The Polish workers were upset by their Korean managers’ seeming disregard for their time away from work. The managers had, for instance, invited local workers to take part in team-building exercises over weekends, which the Poles regarded as an unwelcome intrusion into their time with their families.

 

Unlike the Polish, who believed that decisions should be made based on rules and the law regardless of the people involved, the Korean approach to decision-making was considerably flexible, depending on context and the people involved. The Koreans also extended their flexibility to tasks and projects, sometimes working on several tasks simultaneously.

 

The Polish workers also differed with their Korean managers on performance evaluation. While the Poles wanted to be appraised for their individual work, the Koreans preferred to assess the workers as teams, in keeping with the Korean culture of prizing the group above the individual. This demoralized the workers and led to poor work performance.

 

Cultural Cost

 

Like LG Display, multinational companies – such as Nike, IBM and Toyota Motor – set up operations in Poland to exploit the relatively lower labour costs of the well-educated Polish workforce.

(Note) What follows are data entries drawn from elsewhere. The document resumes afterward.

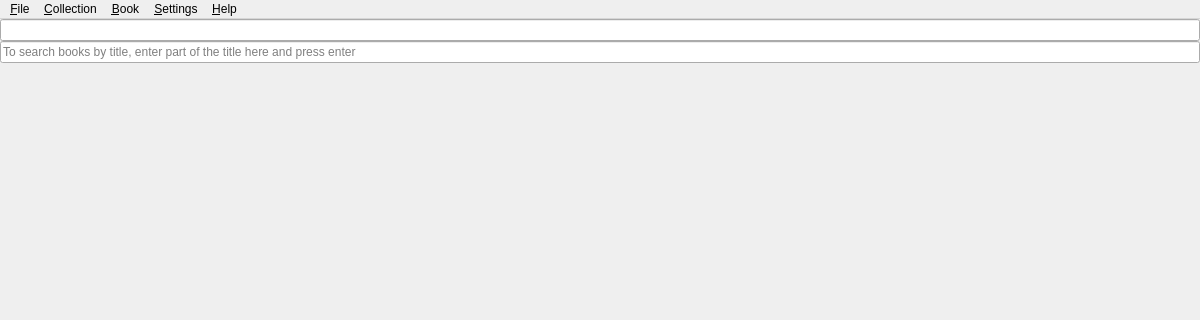
First picture: the form in src/home/flibrary/gui/MainWindow.ui, repository heimdallr/books, before the edit; both pictures show x 0 to 1200 and y 0 to 320 of the 1200 by 800 pixel window.
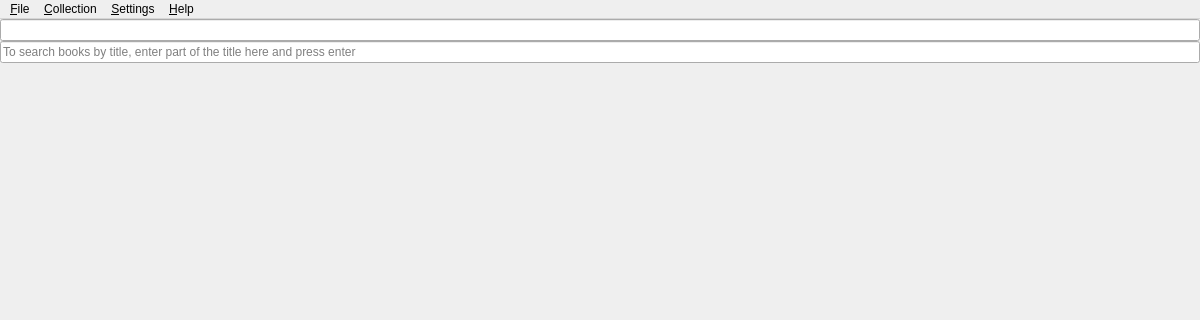
Second picture: the form after the edit. Icons and pictures are not drawn.

Commit message: #453 Я и не заметил, когда оно отвалилось. Вероятно, не очень-то оно и нужно

```diff
--- a/src/home/flibrary/gui/MainWindow.ui
+++ b/src/home/flibrary/gui/MainWindow.ui
@@ -416,14 +416,8 @@
     <addaction name="actionCheckForUpdates"/>
     <addaction name="actionAbout"/>
    </widget>
-   <widget class="QMenu" name="menuBook">
-    <property name="title">
-     <string>&amp;Book</string>
-    </property>
-   </widget>
    <addaction name="menuFile"/>
    <addaction name="menuCollection"/>
-   <addaction name="menuBook"/>
    <addaction name="menuSettings"/>
    <addaction name="menuHelp"/>
   </widget>
```
The commit also changes 1 other file.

Thanks to their organisational cultures that are international and flexible in practice, these firms have been able to attract and retain the top Polish talent with relatively few problems that plagued LG Display.

 

In spite of its failings, LG Display did make efforts to bridge the cultural differences between its Korean leadership and its Polish workforce, and to make its company culture more international. It paid close attention to improving communication between both sides.

 

To engender mutual trust and better motivate its workforce, LG Display introduced training programmes and sports activities, and invested time, energy and resources in making its factory in Wroclaw a “joyful company”. To this end, LG Display built gymnasiums and green walkways, and installed table tennis tables to promote bilateral interactions. It also organised Polish-Korean football competitions and other recreational activities during work hours.

 

These efforts, however, hurt the company’s profit margins. 

 

The anecdotes above show that companies face serious operational challenges if they do not adapt their organisational culture to the social and business norms of the countries that they operate in. As such, companies should aim to adopt an organisational culture that is universal in outlook and practice. That would help to better engage their foreign workers and boost productivity, increasing returns on investment.

 

Indeed, addressing the issue of “cultural fit” is important to companies not only for their organisational performance but also for meeting the demands of foreign customers.

 

Co-written with Dr Divya Bhutiani 

This article first appeared in Storm on 23rd October 2017